What to do: All of the entries are to be returned word for word.

Revision tracking records:

*****

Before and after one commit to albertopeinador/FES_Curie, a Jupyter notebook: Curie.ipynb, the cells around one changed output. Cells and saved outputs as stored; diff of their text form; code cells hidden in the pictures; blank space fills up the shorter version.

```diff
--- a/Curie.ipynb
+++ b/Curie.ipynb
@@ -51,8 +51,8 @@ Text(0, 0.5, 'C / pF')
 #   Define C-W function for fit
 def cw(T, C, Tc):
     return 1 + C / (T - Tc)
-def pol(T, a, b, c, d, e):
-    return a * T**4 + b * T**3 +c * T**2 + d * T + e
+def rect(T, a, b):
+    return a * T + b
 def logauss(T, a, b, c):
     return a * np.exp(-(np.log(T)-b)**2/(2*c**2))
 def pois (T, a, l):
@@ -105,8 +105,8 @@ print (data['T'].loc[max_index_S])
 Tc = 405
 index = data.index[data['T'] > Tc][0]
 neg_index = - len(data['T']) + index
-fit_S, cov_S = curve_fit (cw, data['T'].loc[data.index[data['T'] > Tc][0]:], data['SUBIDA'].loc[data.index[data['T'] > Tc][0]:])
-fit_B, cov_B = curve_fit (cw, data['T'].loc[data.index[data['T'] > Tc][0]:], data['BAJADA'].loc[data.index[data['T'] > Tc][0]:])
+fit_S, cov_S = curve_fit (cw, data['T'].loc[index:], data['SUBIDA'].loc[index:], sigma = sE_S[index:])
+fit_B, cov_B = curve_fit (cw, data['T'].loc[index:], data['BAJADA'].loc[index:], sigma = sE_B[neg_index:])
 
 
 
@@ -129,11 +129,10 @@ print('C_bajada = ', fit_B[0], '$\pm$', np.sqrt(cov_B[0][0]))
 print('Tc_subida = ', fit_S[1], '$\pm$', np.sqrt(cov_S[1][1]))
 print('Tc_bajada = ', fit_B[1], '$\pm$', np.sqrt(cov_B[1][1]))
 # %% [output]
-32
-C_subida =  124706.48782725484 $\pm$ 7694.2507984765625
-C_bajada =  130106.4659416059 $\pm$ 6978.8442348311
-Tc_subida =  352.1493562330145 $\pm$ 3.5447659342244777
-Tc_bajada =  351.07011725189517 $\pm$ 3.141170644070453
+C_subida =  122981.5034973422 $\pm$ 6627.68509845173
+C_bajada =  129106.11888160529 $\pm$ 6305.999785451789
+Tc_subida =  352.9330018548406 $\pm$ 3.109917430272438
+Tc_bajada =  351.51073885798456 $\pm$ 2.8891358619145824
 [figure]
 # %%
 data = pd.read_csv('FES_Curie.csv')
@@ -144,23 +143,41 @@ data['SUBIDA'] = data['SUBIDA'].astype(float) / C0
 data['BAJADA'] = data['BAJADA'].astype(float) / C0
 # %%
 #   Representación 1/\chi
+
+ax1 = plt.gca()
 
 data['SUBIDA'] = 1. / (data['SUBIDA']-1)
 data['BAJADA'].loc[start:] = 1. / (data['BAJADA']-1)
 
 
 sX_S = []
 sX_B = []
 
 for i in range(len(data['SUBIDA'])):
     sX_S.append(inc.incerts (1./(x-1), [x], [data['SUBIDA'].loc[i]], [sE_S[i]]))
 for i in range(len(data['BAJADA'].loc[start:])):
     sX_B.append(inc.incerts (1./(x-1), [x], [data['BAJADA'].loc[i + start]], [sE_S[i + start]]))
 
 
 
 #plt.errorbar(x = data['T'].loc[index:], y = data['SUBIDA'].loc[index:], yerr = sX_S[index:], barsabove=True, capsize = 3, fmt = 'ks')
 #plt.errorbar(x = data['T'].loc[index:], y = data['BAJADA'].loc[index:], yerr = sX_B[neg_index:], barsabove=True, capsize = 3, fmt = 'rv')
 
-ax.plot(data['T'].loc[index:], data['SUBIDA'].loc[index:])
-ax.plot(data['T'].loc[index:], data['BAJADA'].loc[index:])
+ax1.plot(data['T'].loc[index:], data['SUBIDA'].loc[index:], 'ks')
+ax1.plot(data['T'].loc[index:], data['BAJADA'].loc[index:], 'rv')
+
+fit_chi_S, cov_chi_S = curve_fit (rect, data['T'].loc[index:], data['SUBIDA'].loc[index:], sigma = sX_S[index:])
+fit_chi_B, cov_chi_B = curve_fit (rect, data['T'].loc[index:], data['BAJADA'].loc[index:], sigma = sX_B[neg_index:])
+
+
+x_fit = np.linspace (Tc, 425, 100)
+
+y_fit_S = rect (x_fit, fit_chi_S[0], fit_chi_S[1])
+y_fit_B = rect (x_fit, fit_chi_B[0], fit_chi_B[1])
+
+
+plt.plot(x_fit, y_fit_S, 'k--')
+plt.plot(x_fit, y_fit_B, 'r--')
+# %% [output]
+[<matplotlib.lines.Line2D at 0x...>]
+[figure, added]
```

*****

Output for this task:
Before and after one commit to albertopeinador/FES_Curie, a Jupyter notebook: Curie.ipynb, the cells around one changed output. Cells and saved outputs as stored; diff of their text form; code cells hidden in the pictures; blank space fills up the shorter version.

```diff
--- a/Curie.ipynb
+++ b/Curie.ipynb
@@ -51,8 +51,8 @@ Text(0, 0.5, 'C / pF')
 #   Define C-W function for fit
 def cw(T, C, Tc):
     return 1 + C / (T - Tc)
-def pol(T, a, b, c, d, e):
-    return a * T**4 + b * T**3 +c * T**2 + d * T + e
+def rect(T, a, b):
+    return a * T + b
 def logauss(T, a, b, c):
     return a * np.exp(-(np.log(T)-b)**2/(2*c**2))
 def pois (T, a, l):
@@ -105,8 +105,8 @@ print (data['T'].loc[max_index_S])
 Tc = 405
 index = data.index[data['T'] > Tc][0]
 neg_index = - len(data['T']) + index
-fit_S, cov_S = curve_fit (cw, data['T'].loc[data.index[data['T'] > Tc][0]:], data['SUBIDA'].loc[data.index[data['T'] > Tc][0]:])
-fit_B, cov_B = curve_fit (cw, data['T'].loc[data.index[data['T'] > Tc][0]:], data['BAJADA'].loc[data.index[data['T'] > Tc][0]:])
+fit_S, cov_S = curve_fit (cw, data['T'].loc[index:], data['SUBIDA'].loc[index:], sigma = sE_S[index:])
+fit_B, cov_B = curve_fit (cw, data['T'].loc[index:], data['BAJADA'].loc[index:], sigma = sE_B[neg_index:])
 
 
 
@@ -129,11 +129,10 @@ print('C_bajada = ', fit_B[0], '$\pm$', np.sqrt(cov_B[0][0]))
 print('Tc_subida = ', fit_S[1], '$\pm$', np.sqrt(cov_S[1][1]))
 print('Tc_bajada = ', fit_B[1], '$\pm$', np.sqrt(cov_B[1][1]))
 # %% [output]
-32
-C_subida =  124706.48782725484 $\pm$ 7694.2507984765625
-C_bajada =  130106.4659416059 $\pm$ 6978.8442348311
-Tc_subida =  352.1493562330145 $\pm$ 3.5447659342244777
-Tc_bajada =  351.07011725189517 $\pm$ 3.141170644070453
+C_subida =  122981.5034973422 $\pm$ 6627.68509845173
+C_bajada =  129106.11888160529 $\pm$ 6305.999785451789
+Tc_subida =  352.9330018548406 $\pm$ 3.109917430272438
+Tc_bajada =  351.51073885798456 $\pm$ 2.8891358619145824
 [figure]
 # %%
 data = pd.read_csv('FES_Curie.csv')
@@ -144,23 +143,41 @@ data['SUBIDA'] = data['SUBIDA'].astype(float) / C0
 data['BAJADA'] = data['BAJADA'].astype(float) / C0
 # %%
 #   Representación 1/\chi
+
+ax1 = plt.gca()
 
 data['SUBIDA'] = 1. / (data['SUBIDA']-1)
 data['BAJADA'].loc[start:] = 1. / (data['BAJADA']-1)
 
 
 sX_S = []
 sX_B = []
 
 for i in range(len(data['SUBIDA'])):
     sX_S.append(inc.incerts (1./(x-1), [x], [data['SUBIDA'].loc[i]], [sE_S[i]]))
 for i in range(len(data['BAJADA'].loc[start:])):
     sX_B.append(inc.incerts (1./(x-1), [x], [data['BAJADA'].loc[i + start]], [sE_S[i + start]]))
 
 
 
 #plt.errorbar(x = data['T'].loc[index:], y = data['SUBIDA'].loc[index:], yerr = sX_S[index:], barsabove=True, capsize = 3, fmt = 'ks')
 #plt.errorbar(x = data['T'].loc[index:], y = data['BAJADA'].loc[index:], yerr = sX_B[neg_index:], barsabove=True, capsize = 3, fmt = 'rv')
 
-ax.plot(data['T'].loc[index:], data['SUBIDA'].loc[index:])
-ax.plot(data['T'].loc[index:], data['BAJADA'].loc[index:])
+ax1.plot(data['T'].loc[index:], data['SUBIDA'].loc[index:], 'ks')
+ax1.plot(data['T'].loc[index:], data['BAJADA'].loc[index:], 'rv')
+
+fit_chi_S, cov_chi_S = curve_fit (rect, data['T'].loc[index:], data['SUBIDA'].loc[index:], sigma = sX_S[index:])
+fit_chi_B, cov_chi_B = curve_fit (rect, data['T'].loc[index:], data['BAJADA'].loc[index:], sigma = sX_B[neg_index:])
+
+
+x_fit = np.linspace (Tc, 425, 100)
+
+y_fit_S = rect (x_fit, fit_chi_S[0], fit_chi_S[1])
+y_fit_B = rect (x_fit, fit_chi_B[0], fit_chi_B[1])
+
+
+plt.plot(x_fit, y_fit_S, 'k--')
+plt.plot(x_fit, y_fit_B, 'r--')
+# %% [output]
+[<matplotlib.lines.Line2D at 0x...>]
+[figure, added]
```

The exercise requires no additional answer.